Later editions call them the Weïrd Sisters, derived from the word wyrd meaning fate in Old English. That alone gives us pause. Are they meant to resemble the sisters of Fate in Greek myth or the three Norns of Scandinavian lore? If so, then they have the power to determine destiny. Like the three Norns, they boldly address Macbeth from the past, present, and future as he and Banquo return from battle:
All hail, Macbeth, hail to thee, Thane of Glamis. [past]
All hail, Macbeth, hail to thee, Thane of Cawdor [present]
All hail, Macbeth, that shalt be king hereafter! [future]. (1.3.39-50)
This appearance in Scene 3 seems to confirm their role as sisters of destiny “indued with knowledge of prophesie” as Holinshed describes. Albert H. Tolman asserts, however, that “the powerful conception of the three Fates is not maintained throughout the tragedy.” His analysis shows how their characters are a decided mix of the Fates and witches. They are not directly called witches in the play itself but always “the weird sisters” or “the weird women.” The few exceptions are when one of them tells of the circumstances under which a sailor’s wife said to her, “Aroint thee, witch!” (1.3.6) and when a “witches’ mummy” is mentioned among the many foul things thrown in their cauldron in Act IV.
More so, outside of Scene 3, they do not appear to have the power that the great goddesses of destiny did. By Act III, their own queen Hecate reprimands them for not including her in the mischief, thus the witches appear inferior or disobedient, not powerful sisters of Fate. What was Shakespeare’s intent then? What are they?
What we can know is that from the very beginning of the play, Shakespeare’s scene note states “Enter three Witches” as we hear thunder and lightning. Shakespeare even costumes them as recognizable witches. Their very presence inspires both fear and wonder of the unknown. His broad audience of commoners, merchants, and nobility would all readily acknowledge their supernatural presence, the stuff of superstition. Here they stand ready to inspire fear and stir the pot of plot.
The first folio editions (1623) of Macbeth, however, never use the word witch but rather weyward. Tolman and others insist this is but a copyist error, especially when considering the use of weird in other works from that time period. Most would agree that Shakespeare intended wyrd as the root because it heightens the witches’ meaning and power.
But are we assigning them too much power? If we identify the witches as master manipulators of men’s lives, able to deceive and even perhaps control them, then we remove Macbeth’s free will. Frederick Morgan Padelford asks if the witches are “material existences, evil spirits in the service of the powers of darkness, or . . . merely the creations of Macbeth’s fancy?” His answer is most revealing. They are undoubtedly not a fancy, “not ‘the internal spirit projecting its own workings into external forms, which rise up before it with all the certainty of a real object;’ they are the servants of the evil one.” David Bevington speaks more broadly, describing how “a perverse ambition seemingly inborn in Macbeth himself is abetted by dark forces dwelling in the universe.” A mind free of taint would see nothing sinister in their words.

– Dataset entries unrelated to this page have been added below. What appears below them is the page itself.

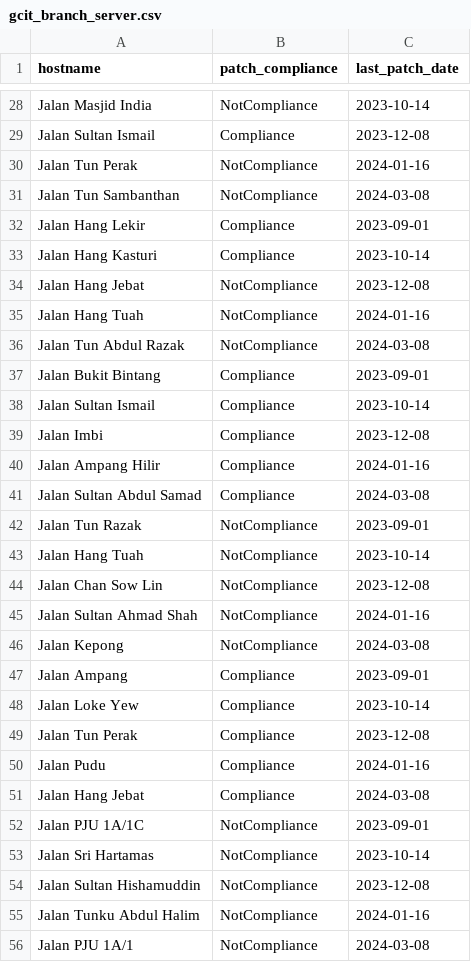
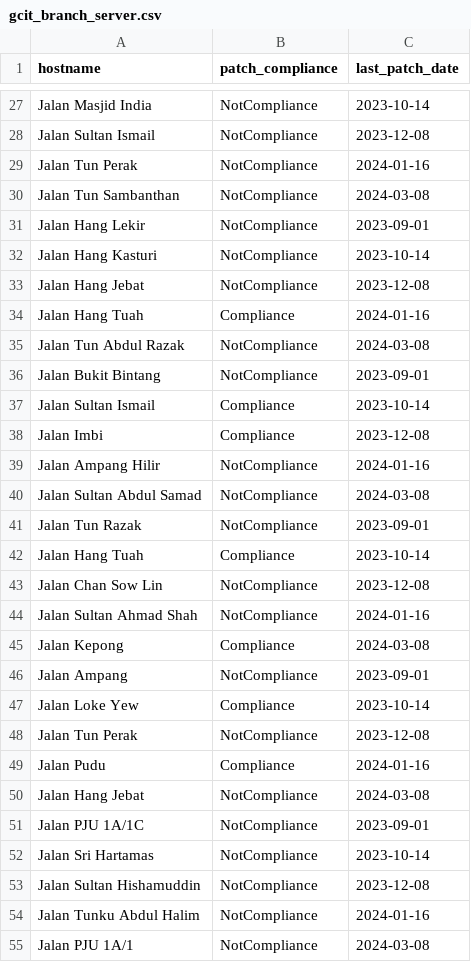
Before and after one commit to bentleyckl/ckl_dashboard_output, a CSV file: gcit_branch_server.csv, drawn as a sheet; only a part is shown, gaps mark what is left out; addresses are those after the commit; the diff covers the shown part only; the diff names each change by its address in the sheet, - before the commit and + after, or states it on an @@ line.

```diff
--- a/gcit_branch_server.csv
+++ b/gcit_branch_server.csv
-B28 (patch_compliance): Compliance
+B28 (patch_compliance): NotCompliance
-B31:B32 (patch_compliance): Compliance
+B31:B32 (patch_compliance): NotCompliance
-B34 (patch_compliance): NotCompliance
+B34 (patch_compliance): Compliance
-B36 (patch_compliance): Compliance
+B36 (patch_compliance): NotCompliance
-B39:B40 (patch_compliance): Compliance
+B39:B40 (patch_compliance): NotCompliance
-B42 (patch_compliance): NotCompliance
+B42 (patch_compliance): Compliance
-B45 (patch_compliance): NotCompliance
+B45 (patch_compliance): Compliance
-B46 (patch_compliance): Compliance
+B46 (patch_compliance): NotCompliance
-B48 (patch_compliance): Compliance
+B48 (patch_compliance): NotCompliance
-B50 (patch_compliance): Compliance
+B50 (patch_compliance): NotCompliance
```
Also changed, not shown: 17 added rows, 1 removed row and 23 edited cells elsewhere in this file, 2 other files.
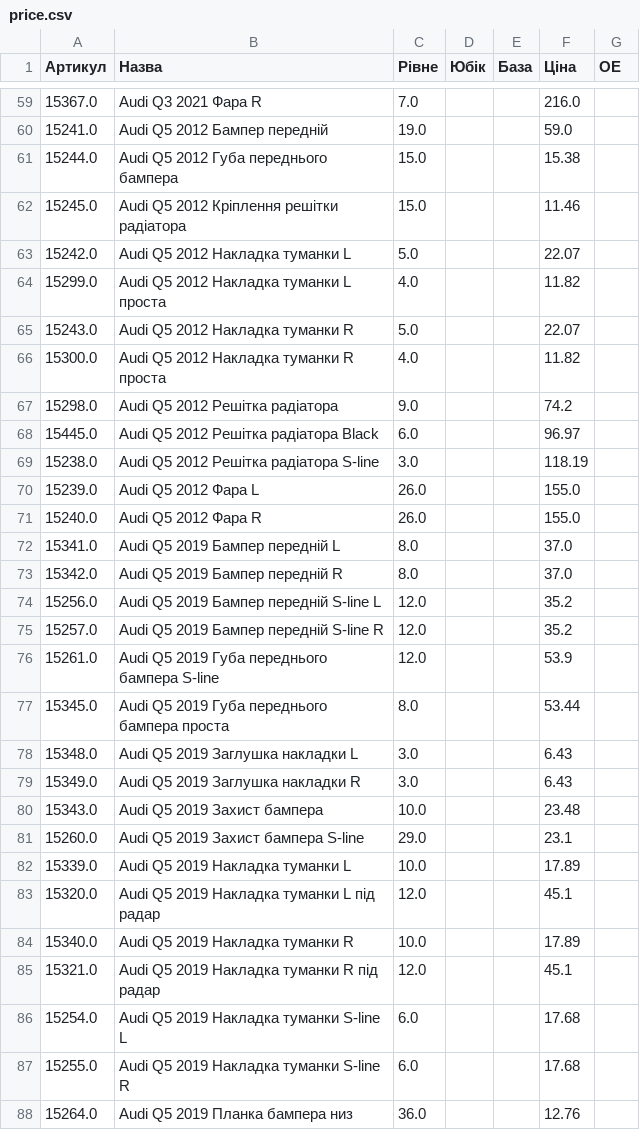
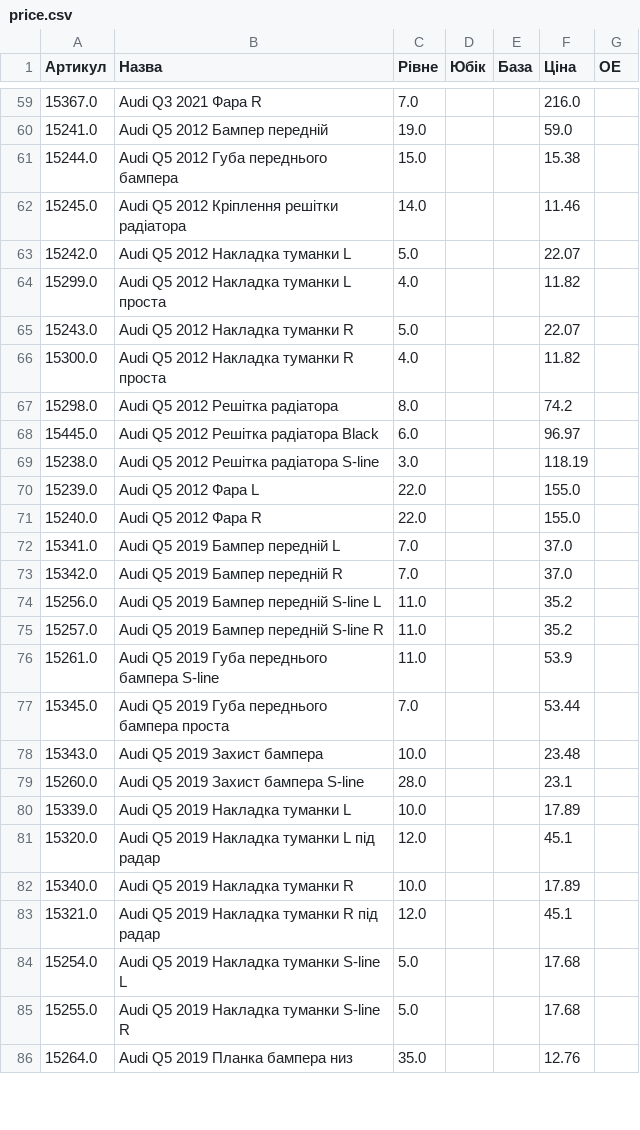
Before and after one commit to vladimircity/streamlitdepl, a CSV file: price.csv, drawn as a sheet; only a part is shown, gaps mark what is left out; the diff covers the shown part only.

Commit message:
pri

```diff
--- a/price.csv
+++ b/price.csv
@@ -61,3 +61,3 @@
 15244.0,Audi Q5 2012 Губа переднього бампера,15.0, ,,15.38,
-15245.0,Audi Q5 2012 Кріплення решітки радіатора,15.0, ,,11.46,
+15245.0,Audi Q5 2012 Кріплення решітки радіатора,14.0, ,,11.46,
 15242.0,Audi Q5 2012 Накладка туманки L,5.0, ,,22.07,
@@ -66,17 +66,15 @@
 15300.0,Audi Q5 2012 Накладка туманки R проста,4.0, ,,11.82,
-15298.0,Audi Q5 2012 Решітка радіатора,9.0, ,,74.2,
+15298.0,Audi Q5 2012 Решітка радіатора,8.0, ,,74.2,
 15445.0,Audi Q5 2012 Решітка радіатора Black,6.0, ,,96.97,
 15238.0,Audi Q5 2012 Решітка радіатора S-line,3.0, ,,118.19,
-15239.0,Audi Q5 2012 Фара L,26.0, ,,155.0,
-15240.0,Audi Q5 2012 Фара R,26.0, ,,155.0,
-15341.0,Audi Q5 2019 Бампер передній L,8.0, ,,37.0,
-15342.0,Audi Q5 2019 Бампер передній R,8.0, ,,37.0,
-15256.0,Audi Q5 2019 Бампер передній S-line L,12.0, ,,35.2,
-15257.0,Audi Q5 2019 Бампер передній S-line R,12.0, ,,35.2,
-15261.0,Audi Q5 2019 Губа переднього бампера S-line,12.0, ,,53.9,
-15345.0,Audi Q5 2019 Губа переднього бампера проста,8.0, ,,53.44,
-15348.0,Audi Q5 2019 Заглушка накладки L,3.0, ,,6.43,
-15349.0,Audi Q5 2019 Заглушка накладки R,3.0, ,,6.43,
+15239.0,Audi Q5 2012 Фара L,22.0, ,,155.0,
+15240.0,Audi Q5 2012 Фара R,22.0, ,,155.0,
+15341.0,Audi Q5 2019 Бампер передній L,7.0, ,,37.0,
+15342.0,Audi Q5 2019 Бампер передній R,7.0, ,,37.0,
+15256.0,Audi Q5 2019 Бампер передній S-line L,11.0, ,,35.2,
+15257.0,Audi Q5 2019 Бампер передній S-line R,11.0, ,,35.2,
+15261.0,Audi Q5 2019 Губа переднього бампера S-line,11.0, ,,53.9,
+15345.0,Audi Q5 2019 Губа переднього бампера проста,7.0, ,,53.44,
 15343.0,Audi Q5 2019 Захист бампера,10.0, ,,23.48,
-15260.0,Audi Q5 2019 Захист бампера S-line,29.0, ,,23.1,
+15260.0,Audi Q5 2019 Захист бампера S-line,28.0, ,,23.1,
 15339.0,Audi Q5 2019 Накладка туманки L,10.0, ,,17.89,
@@ -85,4 +83,4 @@
 15321.0,Audi Q5 2019 Накладка туманки R під радар,12.0, ,,45.1,
-15254.0,Audi Q5 2019 Накладка туманки S-line L,6.0, ,,17.68,
-15255.0,Audi Q5 2019 Накладка туманки S-line R,6.0, ,,17.68,
-15264.0,Audi Q5 2019 Планка бампера низ,36.0, ,,12.76,
+15254.0,Audi Q5 2019 Накладка туманки S-line L,5.0, ,,17.68,
+15255.0,Audi Q5 2019 Накладка туманки S-line R,5.0, ,,17.68,
+15264.0,Audi Q5 2019 Планка бампера низ,35.0, ,,12.76,
```
Also changed, not shown: 1 removed row and 66 edited cells elsewhere in this file.
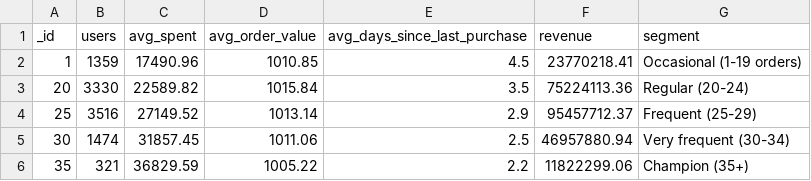
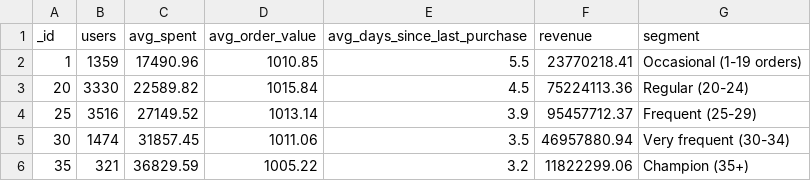
Before and after one commit to deliceseb97-gif/finalproject-dataanalytics-101371, a CSV file: output/results/mongo_user_segmentation.csv, drawn as a sheet.

```diff
--- a/output/results/mongo_user_segmentation.csv
+++ b/output/results/mongo_user_segmentation.csv
@@ -1,6 +1,6 @@
 _id,users,avg_spent,avg_order_value,avg_days_since_last_purchase,revenue,segment
-1,1359,17490.96,1010.85,4.5,23770218.41,Occasional (1-19 orders)
-20,3330,22589.82,1015.84,3.5,75224113.36,Regular (20-24)
-25,3516,27149.52,1013.14,2.9,95457712.37,Frequent (25-29)
-30,1474,31857.45,1011.06,2.5,46957880.94,Very frequent (30-34)
-35,321,36829.59,1005.22,2.2,11822299.06,Champion (35+)
+1,1359,17490.96,1010.85,5.5,23770218.41,Occasional (1-19 orders)
+20,3330,22589.82,1015.84,4.5,75224113.36,Regular (20-24)
+25,3516,27149.52,1013.14,3.9,95457712.37,Frequent (25-29)
+30,1474,31857.45,1011.06,3.5,46957880.94,Very frequent (30-34)
+35,321,36829.59,1005.22,3.2,11822299.06,Champion (35+)
```
Also changed, not shown: output/results/mongo_product_popularity_most_viewed.csv, output/results/mongo_product_popularity_top_selling.csv, 8 other files.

Could Shakespeare have intended a different use, an ability to tempt and entice with greater spiritual import? Weyward as a word cannot be discounted entirely. Weyward means wayward. The witches purposefully led astray. Padelford also believes that the witches are present to draw out what is already in Macbeth’s heart, and so he examines both the internal and external evidence of the play, things implied and things overtly stated.
When the witches appear to Banquo and Macbeth, for instance, Macbeth physically starts and seems to fear words that should have evoked joy. Banquo then queries why a man should be unnerved by a promise of future happiness. He is interested in the prophecies but does not react emotionally as Macbeth did. This implies that Banquo is logically fascinated, as any healthy mind would be, with the singular phenomenon of the witches’ appearance.
From an external perspective in Act I, Scene 7, at the point when Lady Macbeth is trying to screw her husband’s courage to the sticking-place, she taunts him with the reminder that he first had suggested the idea of the murder to her: What beast was’t then That made you break this enterprise to me? (lines 47-48). She further accuses him of having planned out the very time and place (51-52). Padelford stipulates, “Were Lady Macbeth the originator of the plot, as those critics contend who hold her for an arch-fiend, the destroyer of a noble nature, she could not so argue.” These passages refer to a conversation predating the appearance of the witches, for Lady Macbeth already has the murder in mind, ruling Scotland together, as a desirable thing at the time she receives the letter from Macbeth.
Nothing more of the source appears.